    ARe you asking the Europeans to have a voluntary Black Plague ? If people are so rational, why do they end up where they are now? The Italians for one will take the least resistance path. They have been giving immigration amnesty once a few years, when illegal immigrants easily obtain legal status. With immigration to Europe allowed the less developed countries near Europe will see greater prosperity. That is a good thing for Europe. As the welfare system becomes less attractive immigration will slow down automatically.
    Anyway I don't think "Chaos will ensue" if Europe is open to immigration. Did this happen in the US ?
    Jul 14 09:56 PM | 1 Like Like |Link to Comment
  • Don't Judge China on Phantom Facts [View article]
    It would be useful to see solid data on YoY real wage increase, which I gather is 5%-10%. Minimum wage increases you quote do not quite affect those whose wage are already above the minimum.
    For those who do benefit from the increase of minimum wage, the increase should really help to offset the CPI because these people spend the most on food and the official CPI is food oriented and pratically made for them.

    The CPI has too much pork in it, so to speak, for the middle class who care about cars, housing, and various kind of services more than about food. Transportation (buying cars) cost is one of the items actually goes down YoY in Chinese CPI break down. A car is a big ticket item so it weighs a lot for hte middle class. I think a composite CPI made for the middle class would still be less than 4%.
    Jul 13 02:20 AM | Likes Like |Link to Comment
  • The Coming Chinese Black Swan [View article]
    Another factor that China is moving away from revolution is its median age: 35 years old. For the US it is 37. Bulk of the population are thinking about fitting in the system to support family.
    In comparison, the median age of those that had a revolution: Egypt 24, Libya 24, Tunisia 30, and a few restless ones: Iraq 21, Afghanistan 18.
    Jul 12 10:02 AM | 1 Like Like |Link to Comment
  • U.S. Consumers Benefit From China's 'Unfair' Currency Policy [View article]
    True.
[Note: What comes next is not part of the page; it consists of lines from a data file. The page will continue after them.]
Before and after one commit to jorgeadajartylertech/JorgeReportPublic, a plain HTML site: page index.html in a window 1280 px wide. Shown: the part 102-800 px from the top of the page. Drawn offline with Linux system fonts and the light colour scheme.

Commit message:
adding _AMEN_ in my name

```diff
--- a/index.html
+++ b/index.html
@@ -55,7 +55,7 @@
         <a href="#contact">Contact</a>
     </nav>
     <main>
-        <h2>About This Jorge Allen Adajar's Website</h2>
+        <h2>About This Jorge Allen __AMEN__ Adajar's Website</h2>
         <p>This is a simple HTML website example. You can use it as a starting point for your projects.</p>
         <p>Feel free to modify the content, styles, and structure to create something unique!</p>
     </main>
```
A lot of exporting Chinese companies only make money on tax incentives the government provides. The Chinese people will one day find out what a bad deal they have been given. It has been a grant party of free drinks for US consumers in the last few decades. Now the bill comes and the partiers think they have been given opium.
    Jul 12 09:04 AM | Likes Like |Link to Comment
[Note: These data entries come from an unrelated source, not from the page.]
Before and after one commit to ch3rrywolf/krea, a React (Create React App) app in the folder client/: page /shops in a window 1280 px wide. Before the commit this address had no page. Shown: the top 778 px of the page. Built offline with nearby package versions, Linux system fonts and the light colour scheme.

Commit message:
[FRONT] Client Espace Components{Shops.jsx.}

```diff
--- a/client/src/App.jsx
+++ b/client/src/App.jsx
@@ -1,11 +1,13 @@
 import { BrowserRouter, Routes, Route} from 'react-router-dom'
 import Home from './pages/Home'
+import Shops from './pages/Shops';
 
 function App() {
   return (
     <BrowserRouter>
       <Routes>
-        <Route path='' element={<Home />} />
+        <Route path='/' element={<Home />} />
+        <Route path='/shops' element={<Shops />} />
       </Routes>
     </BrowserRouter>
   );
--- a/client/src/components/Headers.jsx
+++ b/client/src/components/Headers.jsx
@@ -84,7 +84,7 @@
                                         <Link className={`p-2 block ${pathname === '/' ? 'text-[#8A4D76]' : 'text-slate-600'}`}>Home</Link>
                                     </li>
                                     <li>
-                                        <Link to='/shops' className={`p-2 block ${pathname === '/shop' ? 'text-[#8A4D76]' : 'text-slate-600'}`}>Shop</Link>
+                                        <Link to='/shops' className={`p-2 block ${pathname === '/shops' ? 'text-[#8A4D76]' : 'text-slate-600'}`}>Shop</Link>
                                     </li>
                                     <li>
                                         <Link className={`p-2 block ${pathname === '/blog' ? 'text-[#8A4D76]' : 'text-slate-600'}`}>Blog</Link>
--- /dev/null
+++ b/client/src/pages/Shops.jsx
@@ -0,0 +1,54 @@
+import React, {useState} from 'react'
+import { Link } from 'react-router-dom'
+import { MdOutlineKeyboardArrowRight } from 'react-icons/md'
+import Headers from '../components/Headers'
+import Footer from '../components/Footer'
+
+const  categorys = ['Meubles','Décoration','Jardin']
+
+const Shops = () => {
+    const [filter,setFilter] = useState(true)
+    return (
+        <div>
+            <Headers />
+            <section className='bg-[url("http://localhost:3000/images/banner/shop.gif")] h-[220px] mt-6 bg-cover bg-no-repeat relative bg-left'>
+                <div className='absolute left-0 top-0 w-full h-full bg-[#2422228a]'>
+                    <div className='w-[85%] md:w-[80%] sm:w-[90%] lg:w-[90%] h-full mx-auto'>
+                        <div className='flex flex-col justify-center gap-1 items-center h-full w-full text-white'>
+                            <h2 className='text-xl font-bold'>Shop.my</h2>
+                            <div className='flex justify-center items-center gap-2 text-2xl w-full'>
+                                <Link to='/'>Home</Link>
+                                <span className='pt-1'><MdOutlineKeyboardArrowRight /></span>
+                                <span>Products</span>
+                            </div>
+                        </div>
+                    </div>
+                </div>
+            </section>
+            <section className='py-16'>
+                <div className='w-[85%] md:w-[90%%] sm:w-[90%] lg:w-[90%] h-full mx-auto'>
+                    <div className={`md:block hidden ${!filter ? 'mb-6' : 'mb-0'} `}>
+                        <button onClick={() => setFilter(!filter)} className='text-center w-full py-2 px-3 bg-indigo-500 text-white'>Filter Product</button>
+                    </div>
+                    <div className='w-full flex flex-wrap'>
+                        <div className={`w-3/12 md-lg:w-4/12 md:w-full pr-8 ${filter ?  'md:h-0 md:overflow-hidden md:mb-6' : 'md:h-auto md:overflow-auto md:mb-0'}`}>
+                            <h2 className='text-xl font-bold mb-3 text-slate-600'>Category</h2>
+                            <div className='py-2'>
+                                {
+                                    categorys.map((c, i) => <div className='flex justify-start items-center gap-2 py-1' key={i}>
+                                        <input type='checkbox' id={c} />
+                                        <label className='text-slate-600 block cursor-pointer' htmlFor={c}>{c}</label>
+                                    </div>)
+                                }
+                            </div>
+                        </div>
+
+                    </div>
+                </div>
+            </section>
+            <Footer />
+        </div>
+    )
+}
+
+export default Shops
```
  • The Coming Chinese Black Swan [View article]
    How much do you know Good Ole Days of Mao? Being able to buy 50% less pork than a year ago with the same amount of money does not equal 30 million people starving to death.
    Chinese average wage is increasing faster than CPI does. Think about it.
    Jul 11 10:04 AM | Likes Like |Link to Comment